Each entry should be repeated exactly. Its pictures should not be.

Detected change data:

____________________

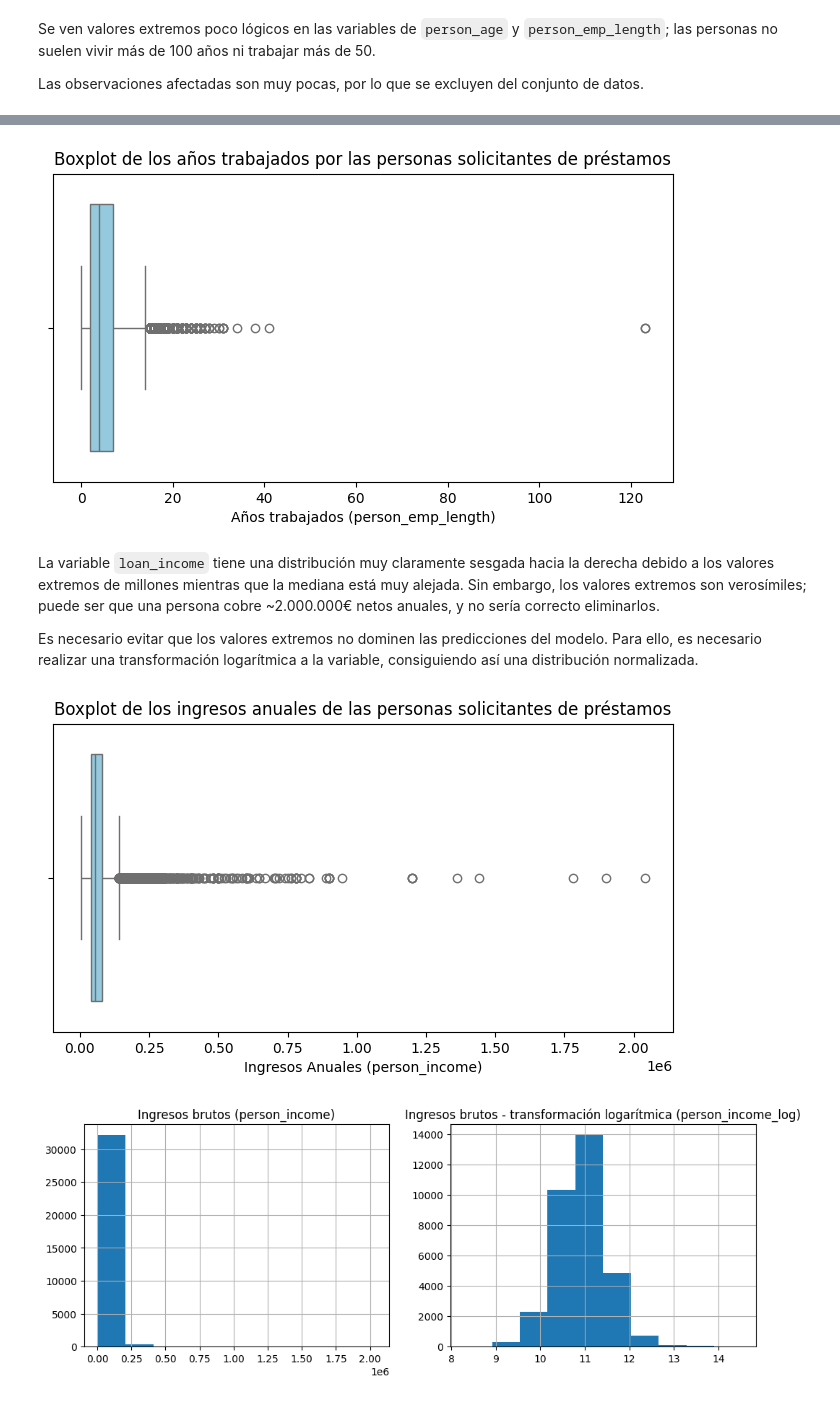
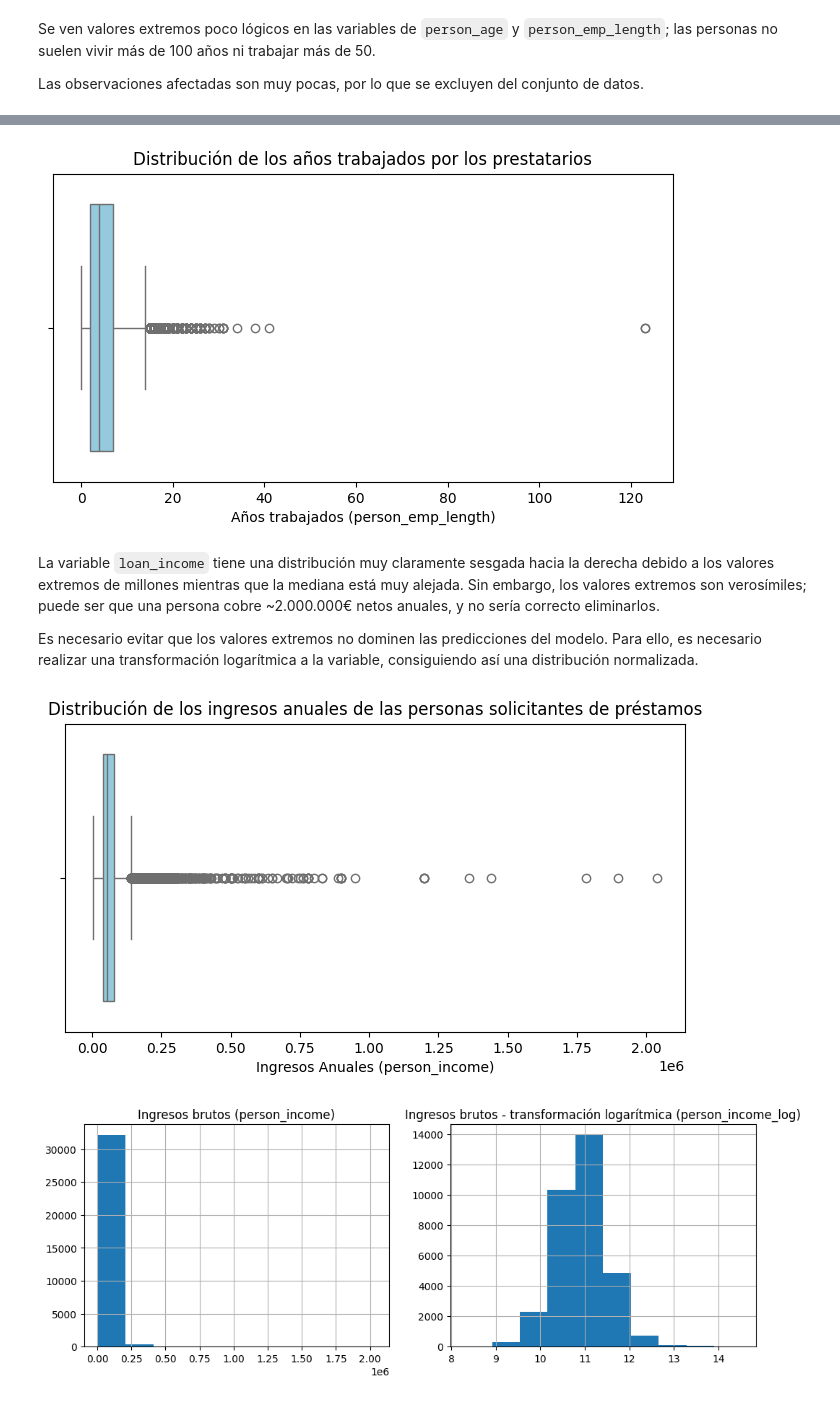
Before and after one commit to mgommez/Credit_Risk_Model, a Jupyter notebook: crm_20251206.ipynb, the cells around one changed output, grey strips where cells are left out. Saved outputs shown, nothing was run; the diff lists cells and outputs as text; code cells hidden in the pictures.

```diff
--- a/crm_20251206.ipynb
+++ b/crm_20251206.ipynb
@@ -142,11 +142,11 @@ plt.show()
 # Gráfico de distribución más detallado incluyendo los cuartiles y los valores extremos
 plt.figure(figsize=(8, 4))
 sns.boxplot(x=datos_prestamos['person_emp_length'], color='skyblue')
-plt.title('Boxplot de los años trabajados por las personas solicitantes de préstamos')
+plt.title('Distribución de los años trabajados por los prestatarios')
 plt.xlabel('Años trabajados (person_emp_length)')
 plt.show()
 # %% [output]
-[figure, old version]
+[figure, new version]
 # %%
 # Se excluyen los valores atípicos
 datos_prestamos = datos_prestamos[datos_prestamos['person_emp_length'] <= 70]
@@ -158,12 +158,12 @@ Es necesario evitar que los valores extremos no dominen las predicciones del mod
 # %%
 # Gráfico de distribución más detallado incluyendo los cuartiles y los valores extremos
 plt.figure(figsize=(8, 4))
 sns.boxplot(x=datos_prestamos['person_income'], color='skyblue')
-plt.title('Boxplot de los ingresos anuales de las personas solicitantes de préstamos')
+plt.title('Distribución de los ingresos anuales de las personas solicitantes de préstamos')
 plt.xlabel('Ingresos Anuales (person_income)')
 plt.show()
 # %% [output]
-[figure, old version]
+[figure, new version]
 # %%
 import numpy as np
 
```
Also changed, not shown: parts of 1 cell of this notebook.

____________________

Answer:
Before and after one commit to mgommez/Credit_Risk_Model, a Jupyter notebook: crm_20251206.ipynb, the cells around one changed output, grey strips where cells are left out. Saved outputs shown, nothing was run; the diff lists cells and outputs as text; code cells hidden in the pictures.

```diff
--- a/crm_20251206.ipynb
+++ b/crm_20251206.ipynb
@@ -142,11 +142,11 @@ plt.show()
 # Gráfico de distribución más detallado incluyendo los cuartiles y los valores extremos
 plt.figure(figsize=(8, 4))
 sns.boxplot(x=datos_prestamos['person_emp_length'], color='skyblue')
-plt.title('Boxplot de los años trabajados por las personas solicitantes de préstamos')
+plt.title('Distribución de los años trabajados por los prestatarios')
 plt.xlabel('Años trabajados (person_emp_length)')
 plt.show()
 # %% [output]
-[figure, old version]
+[figure, new version]
 # %%
 # Se excluyen los valores atípicos
 datos_prestamos = datos_prestamos[datos_prestamos['person_emp_length'] <= 70]
@@ -158,12 +158,12 @@ Es necesario evitar que los valores extremos no dominen las predicciones del mod
 # %%
 # Gráfico de distribución más detallado incluyendo los cuartiles y los valores extremos
 plt.figure(figsize=(8, 4))
 sns.boxplot(x=datos_prestamos['person_income'], color='skyblue')
-plt.title('Boxplot de los ingresos anuales de las personas solicitantes de préstamos')
+plt.title('Distribución de los ingresos anuales de las personas solicitantes de préstamos')
 plt.xlabel('Ingresos Anuales (person_income)')
 plt.show()
 # %% [output]
-[figure, old version]
+[figure, new version]
 # %%
 import numpy as np
 
```
Also changed, not shown: parts of 1 cell of this notebook.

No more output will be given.